In the mid-17th century, the leader of Russia’s Orthodox church, Patriarch Nikon, introduced radical reforms in Russia. Many couldn’t accept the changes and became known as ‘Old Believers.’
To avoid religious persecution first from the Orthodox Church and then from the Soviets, many families fled to some of the most remote corners of the country.
In 1978, one such family was discovered by a group of geologists in the remote Russian Republic of Khakassia, Siberia. The Lykovs, a family with four children, hadn’t seen other human beings for decades.
Agafia – who is now almost 71 years old – was born in the wilderness, and the geologists were the first outsiders she had ever met. This came as no surprise to the geologists, as the family in the forest looked as though they belonged to the previous century, dressed in homespun clothes and using primitive instruments in their everyday lives.
They were completely self-sufficient and still highly religious. Only three years after they were discovered, three of the children fell ill and died. Agafia, whose father also passed away, is now the only remaining surviver of the now famous family of hermits.
Working hard and praying all day, Agafia now lives on her own in the taiga, with bears trying to reach her humble abode regularly. The only person living nearby is a former drilling geologist, Yerofey Sedov, who was among those who discovered the Lykovs and told the world about them. Now relations between the only neighbors within some 200 miles are somewhat complicated.
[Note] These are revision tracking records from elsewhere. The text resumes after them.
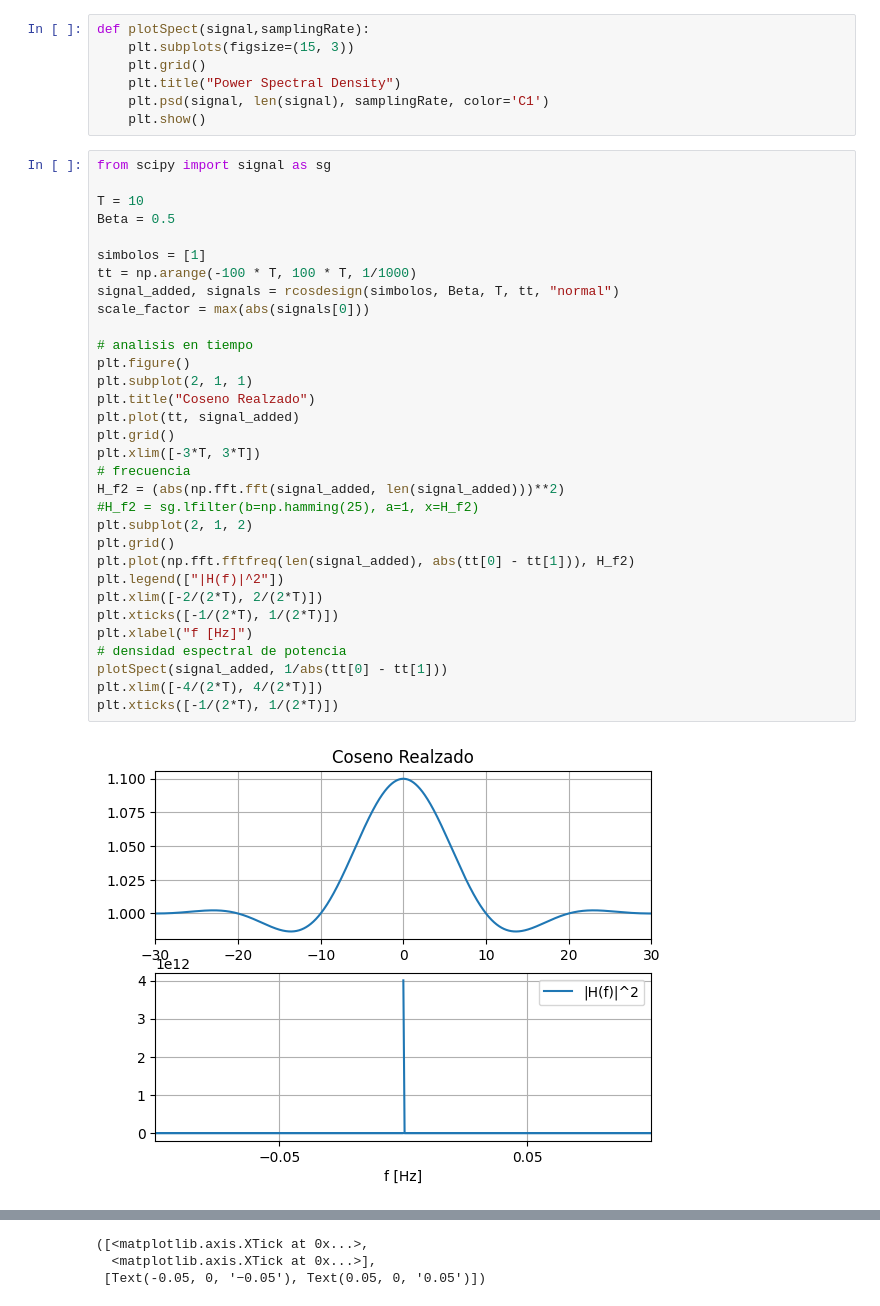
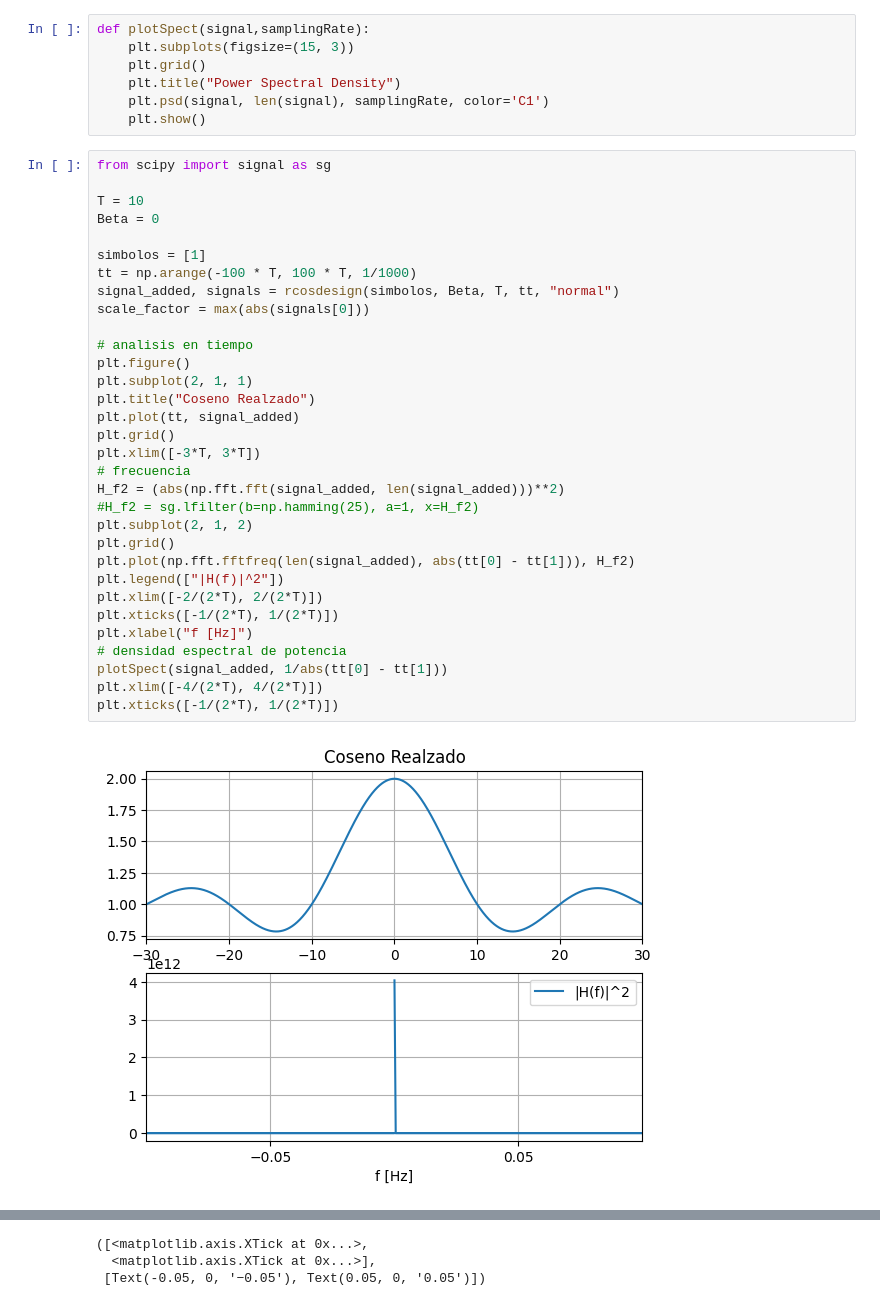
Before and after one commit to joaquin874/ComDig, a Jupyter notebook: cosenorealzado.ipynb, the cells around one changed output, grey strips where cells are left out. Saved outputs shown, nothing was run; the diff lists cells and outputs as text.

```diff
--- a/cosenorealzado.ipynb
+++ b/cosenorealzado.ipynb
@@ -47,36 +48,36 @@ def plotSpect(signal,samplingRate):
 from scipy import signal as sg
 
 T = 10
-Beta = 0.5
+Beta = 0
 
 simbolos = [1]
 tt = np.arange(-100 * T, 100 * T, 1/1000)
 signal_added, signals = rcosdesign(simbolos, Beta, T, tt, "normal")
 scale_factor = max(abs(signals[0]))
 
 # analisis en tiempo
 plt.figure()
 plt.subplot(2, 1, 1)
 plt.title("Coseno Realzado")
 plt.plot(tt, signal_added)
 plt.grid()
 plt.xlim([-3*T, 3*T])
 # frecuencia
 H_f2 = (abs(np.fft.fft(signal_added, len(signal_added)))**2)
 #H_f2 = sg.lfilter(b=np.hamming(25), a=1, x=H_f2)
 plt.subplot(2, 1, 2)
 plt.grid()
 plt.plot(np.fft.fftfreq(len(signal_added), abs(tt[0] - tt[1])), H_f2)
 plt.legend(["|H(f)|^2"])
 plt.xlim([-2/(2*T), 2/(2*T)])
 plt.xticks([-1/(2*T), 1/(2*T)])
 plt.xlabel("f [Hz]")
 # densidad espectral de potencia
 plotSpect(signal_added, 1/abs(tt[0] - tt[1]))
 plt.xlim([-4/(2*T), 4/(2*T)])
 plt.xticks([-1/(2*T), 1/(2*T)])
 # %% [output]
-[figure, old version]
+[figure, new version]
 [figure]
 ([<matplotlib.axis.XTick at 0x...>,
   <matplotlib.axis.XTick at 0x...>],
```
Also changed, not shown: parts of 1 cell of this notebook, 1 other file.
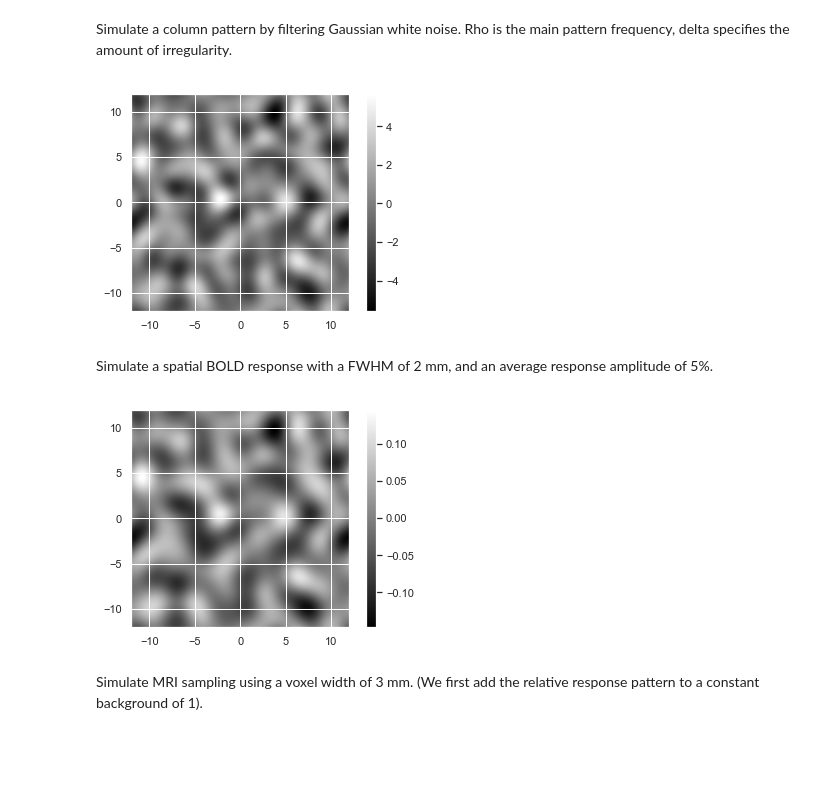
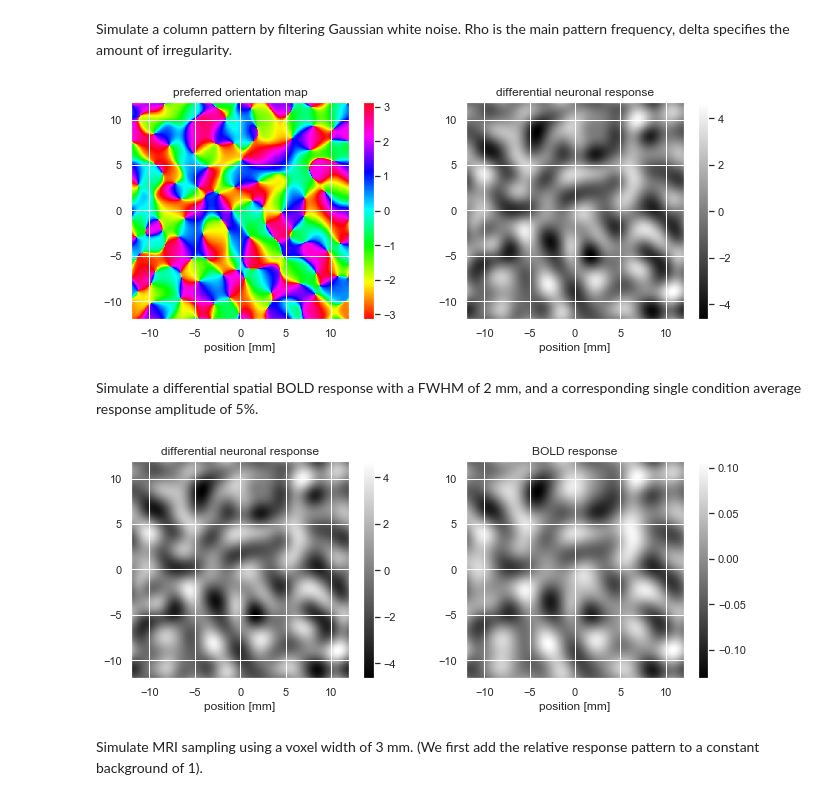
Before and after one commit to dchaimow/columnsfmri, a Jupyter notebook: columnsfmri.ipynb, the cells around one changed output. Cells and saved outputs as stored; diff of their text form; code cells hidden in the pictures; blank space fills up the shorter version.

Commit message:
preferrence map and visualization updates

```diff
--- a/columnsfmri.ipynb
+++ b/columnsfmri.ipynb
@@ -23,18 +28,22 @@ Simulate a column pattern by filtering Gaussian white noise. Rho is the main pat
 # %%
 gwn = sim.gwnoise()
 rho,deltaRelative = 0.2,1
-columnPattern = sim.columnPattern(rho,deltaRelative,gwn)
-sim.plotPattern(columnPattern)
+columnPattern,preferrenceMap = sim.columnPattern(rho,deltaRelative,gwn)
+fig,axes = plt.subplots(1,2,figsize=(11,4))
+sim.plotPattern(preferrenceMap,'hsv',title='preferred orientation map',ax=axes[0])
+sim.plotPattern(columnPattern,title='differential neuronal response',ax=axes[1])
 # %% [output]
-[figure, old version]
+[figure, new version]
 # %% [markdown]
-Simulate a spatial BOLD response with a FWHM of 2 mm, and an average response amplitude of 5%.
+Simulate a differential spatial BOLD response with a FWHM of 2 mm, and a corresponding single condition average response amplitude of 5%.
 # %%
 fwhm = 2
 beta = 0.05
 boldPattern,_,_ = sim.bold(fwhm,beta,columnPattern)
-sim.plotPattern(boldPattern)
+fig,axes = plt.subplots(1,2,figsize=(11,4))
+sim.plotPattern(columnPattern,title='differential neuronal response',ax=axes[0])
+sim.plotPattern(boldPattern,title='BOLD response',ax=axes[1])
 # %% [output]
-[figure, old version]
+[figure, new version]
 # %% [markdown]
 Simulate MRI sampling using a voxel width of 3 mm. (We first add the relative response pattern to a constant background of 1).
```
Also changed, not shown: parts of 9 cells of this notebook, 3 other files.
Local authorities have tried to help Agafia, but reaching her remote home is quite a challenge. She is in desperate need of a helper, but no one seems willing to be cut off from the rest of the world.
featured image© Igor Shpilenok via Siberiantimes